I received an e-mail earlier in the week concerning efforts to revise textbooks in Texas and the alleged whitewashing of history by the Texas Board of Education (click here for details on what is happening there). One writer described the Texas efforts as follows: “As the state goes through the once-in-a-decade process of rewriting the standards for its textbooks, [an activist bloc] is using its clout to infuse them with ultraconservative ideals. Among other things, they aim to rehabilitate Joseph McCarthy, bring global-warming denial into science class, and downplay the contributions of the civil rights movement.” Given the level of interest in the topic, I thought it would share my response:
That link was certainly interesting reading, but I truly do not see those issues arising here in Franklin. The Massachusetts curriculum frameworks are some of the toughest and most respected in the country, and I do not see them moving in the direction of Texas in our lifetimes. In fact, even the recent efforts to develop national curriculum standards have not been well received by our state board of education (I understand that Texas did not participate). In fact, this was in a Globe article from last week: “The Patrick administration will not adopt national academic standards if they are lower than those established in Massachusetts, long championed as having among the most rigorous expectations, according to the state’s education secretary.” (Click here for the full article).

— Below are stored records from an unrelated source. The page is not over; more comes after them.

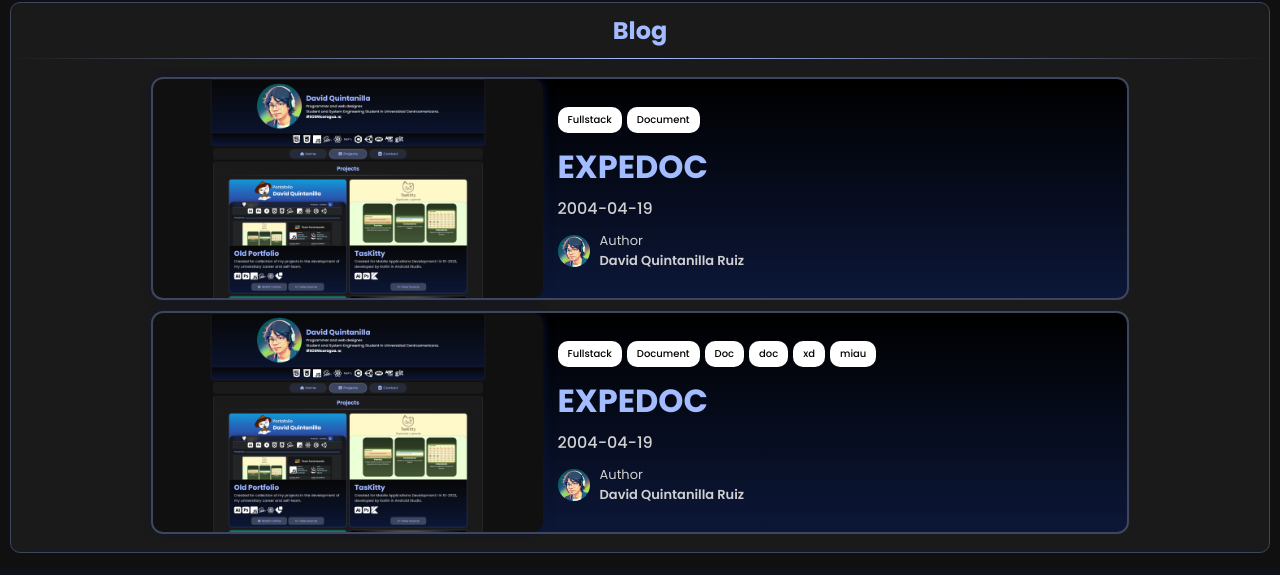
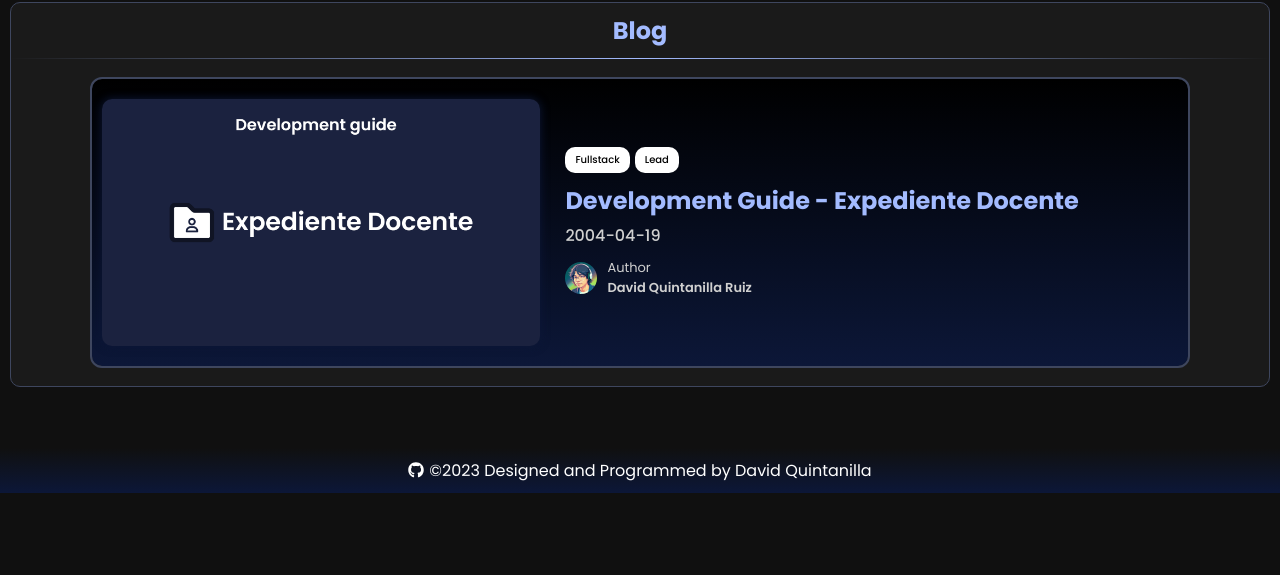
Before and after one commit to davidquintr/portfolio, a Next.js app: page /components/blog_page in a window 1280 px wide. Shown: the part 307-882 px from the top of the page. After the commit the page ends 800 px from the top, so only its background shows below. Built offline with nearby package versions, Linux system fonts and the light colour scheme.

Commit message:
blog added

```diff
--- a/pages/assets/json/blog_published.json
+++ b/pages/assets/json/blog_published.json
@@ -1,18 +1,11 @@
 [
     {
-        "icon": "/thumbnail.png",
-        "title": "EXPEDOC",
+        "icon": "/blog/expedoc.png",
+        "title": "Development Guide - Expediente Docente",
         "date": "2004-04-19",
-        "tags": "Fullstack Document",
+        "tags": "Fullstack Lead",
         "author":"0",
-        "details": "There's nothing"
-    },
-    {
-        "icon": "/thumbnail.png",
-        "title": "EXPEDOC",
-        "date": "2004-04-19",
-        "tags": "Fullstack Document Doc doc xd miau",
-        "author":"0",
-        "details": "There's nothing"
+        "details": "There's nothing",
+        "url": "expedoc-development"
     }
 ]
--- a/pages/blog.tsx
+++ b/pages/blog.tsx
@@ -7,7 +7,7 @@ export default function Blog() {
   return (
     <>
       <Head>
-        <title>Contact</title>
+        <title>Blog</title>
       </Head>
       <article className="article article-base extended">
         <NavBar></NavBar>
--- a/pages/components/blog_item.tsx
+++ b/pages/components/blog_item.tsx
@@ -2,29 +2,26 @@ import data from "../assets/json/blog_published.json";
 import { motion, AnimatePresence } from "framer-motion";
 import Image from "next/image";
 import personal from "../assets/json/personal.json";
+import Link from 'next/link'
 
-type BlogItemProps = {
-    element : typeof data[0]
-    index : number
-  };
 
-const BlogItem:React.FC<BlogItemProps> = (element, index) => {
-  let tags = element.element.tags.split(' ');
-
+const BlogItem = ({ element, index }) => {
+    let tags = element.tags.split(' ');
   return (
     <>
       <AnimatePresence>
         <motion.div
-          initial={{ opacity: 0, x: -15 }}
-          animate={{ opacity: 1, x: 0 }}
-          exit={{ opacity: 0, x: 0 }}
-          transition={{ delay: 0.8 * (index / 2) }}
+            initial={{ opacity: 0, x: -15 }}
+            animate={{ opacity: 1, x: 0 }}
+            exit={{ opacity: 0, x: 0 }}
+            transition={{ delay: 0.5 * (index / 2) }}
           className="post"
         >
+        <Link href={element?.url}>
           <Image
-            src={element.element.icon}
-            alt={element.element.title}
-            title={element.element.title}
+            src={element.icon}
+            alt={element.title}
+            title={element.title}
             width={800}
             height={450}
             className="post-img"
@@ -41,8 +38,8 @@ const BlogItem:React.FC<BlogItemProps> = (element, index) => {
             </div>
 
             <div className="post-info-title">
-                <h3>{element.element.title}</h3>
-                <p>{element.element.date}</p>
+                <h3>{element.title}</h3>
+                <p>{element.date}</p>
             </div>
 
             <div className="post-info-author">
@@ -53,6 +50,7 @@ const BlogItem:React.FC<BlogItemProps> = (element, index) => {
                 </div>
             </div>
           </div>
+          </Link>
         </motion.div>
       </AnimatePresence>
     </>
--- a/pages/components/blog_page.tsx
+++ b/pages/components/blog_page.tsx
@@ -1,13 +1,30 @@
-import Head from "next/head";
 import blog from '../assets/json/blog_published.json'
 import BlogItem from "./blog_item";
+import { useRouter } from 'next/router';
 
 const BlogPage = () => {
+  const router = useRouter();
+  const { query } = router;
+  const { article } = query;
+
+  if (article) {
+    const currentArticle = blog.find(item => item.url === `blog/${article}`);
+
+    if (currentArticle) {
+      return (
+        <div>
+          <h2>{currentArticle.title}</h2>
+          <p>{currentArticle.details}</p>
+        </div>
+      );
+    } else {
+      return <div>No se encontró el artículo</div>;
+    }
+  }
+
+
   return (
     <>
-      <Head>
-        <title>Blog</title>
-      </Head>
       <section className="section section-blog">
         <div className="section-title">
             <h2>Blog</h2>
@@ -16,7 +33,7 @@ const BlogPage = () => {
           {
             blog?.map((element, index) => {
               return(
-                <BlogItem element={element} index={index} key={index}></BlogItem>
+                <BlogItem element={element} key={index} index={index}></BlogItem>
               )
             })
           }
--- a/pages/components/page_wrapper.tsx
+++ b/pages/components/page_wrapper.tsx
@@ -4,7 +4,7 @@ const PageWrapper = ({ children }) => {
   return(<>
     <AnimatePresence>
       <motion.div
-        initial={{ opacity: 0, x: -5 }}
+        initial={{ opacity: 0, x: -10 }}
         animate={{ opacity: 1, x: 0 }}
         exit={{ opacity: 0, x: 0 }}
         transition={{ delay: 0.25 }}
--- a/pages/components/project_item.tsx
+++ b/pages/components/project_item.tsx
@@ -17,7 +17,7 @@ const ProjectsItem: React.FC<ProjectsItemProps> = ({ element, index }) => {
         initial={{ opacity: 0, x: -15 }}
         animate={{ opacity: 1, x: 0 }}
         exit={{ opacity: 0, x: 0 }}
-        transition={{ delay: 0.8 * (index / 2) }}
+        transition={{ delay: 0.5 * (index / 2) }}
 
       className="project">
         <Image
--- a/pages/scss/page.scss
+++ b/pages/scss/page.scss
@@ -439,30 +439,67 @@ body{
 
 .post{
     display: flex;
+    justify-content: center;
+    gap: 15px;
+
+    a{
+        text-decoration: none;
+        color: unset;
+        display: flex;
         outline: 2px solid $color-blue;
         border-radius: $br-default;
         background-color: black;
         background-image: $linear-gradient-bg;
-    width: 80%;
+        width: 90%;
         align-items: center;
         gap: 15px;
+        transition: all 0.5s;
+
+        &:hover{
+            background-color: $color-boldblue;
+        }
+
+        &:active{
+            transform: scale(0.98);
+        }
 
         @media (max-width: 800px) {
             width: 100%;
         }
 
+        @media (max-width: 600px) {
+            gap: 0;
+            flex-direction: column;
+        }
+    }
+
     &-img{
         border-radius: $br-default;
-        height: 100%;
+        margin: 20px 10px;
+        height: auto;
         width: 40%;
         box-shadow: 0px 0px 10px $color-darkblue;
+
+        @media (max-width: 800px) {
+            width: 30%;
+        }
+
+        @media (max-width: 600px) {
+            margin: 0;
+            width: 100%;
+        }
+
     }
 
     &-info{
         display: flex;
-        margin: 20px 0;
         flex-direction: column;
+        margin-block: 10px;
         gap: 10px;
+
+        @media (max-width: 600px) {
+            margin: 10px;
+        }
 
         &-tag{
             display: flex;
@@ -470,7 +507,6 @@ body{
             gap: 5px;
 
             .tag{
-                pointer-events: none;
                 color: black;
                 border-radius: 10px;
                 background-color: white;
@@ -495,7 +531,7 @@ body{
 
             h3{
                 color: $color-bluelight;
-                font-size: xx-large;
+                font-size: x-large;
             }
 
             p{
```
Also changed, not shown: pages/assets/json/projects_en.json (+9 -0 lines), public/blog/expedoc.png (added), public/project/expedoc.png (added). Lines whose indentation alone changed are shown as unchanged.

Also, readers should take comfort in the fact that the Franklin School Committee has a policy to deal with complaints about instructional materials in our schools. You can find a copy of the policy by clicking here. As stated in the policy, ” books and other reading matter will be chosen for value of interest and enlightenment of all students in the community. A book will not be excluded because of the race, gender orientation, nationality, political, or religious values of the writer or of its style and language. Every effort will be made to provide materials that present all points of view concerning the international, national, and local problems and issues of our times. Books and other reading matter of sound factual authority will not be prescribed or removed from library shelves or classrooms because of partisan doctrinal approval or disapproval.”
Finally, a few years ago I wrote a blog piece about similar efforts in Pennsylvania (the details from the blog with links to the case materials and documentary can be viewed by clicking here). The tussle over these emotional issues resulted in a very interesting trial in federal court in Pennsylvania. In the case decision, the judge ruled that introducing intelligent design was unconstitutional, and I believe that some of the Texas changes would fall into a similar category. PBS’s NOVA produced a two hour special on the case – entitled Judgment Day: Intelligent Design on Trial — which aired for the first time on November 13, 2007. You can view the show online by clicking here. PBS has a website devoted to the topic which can be viewed by clicking here.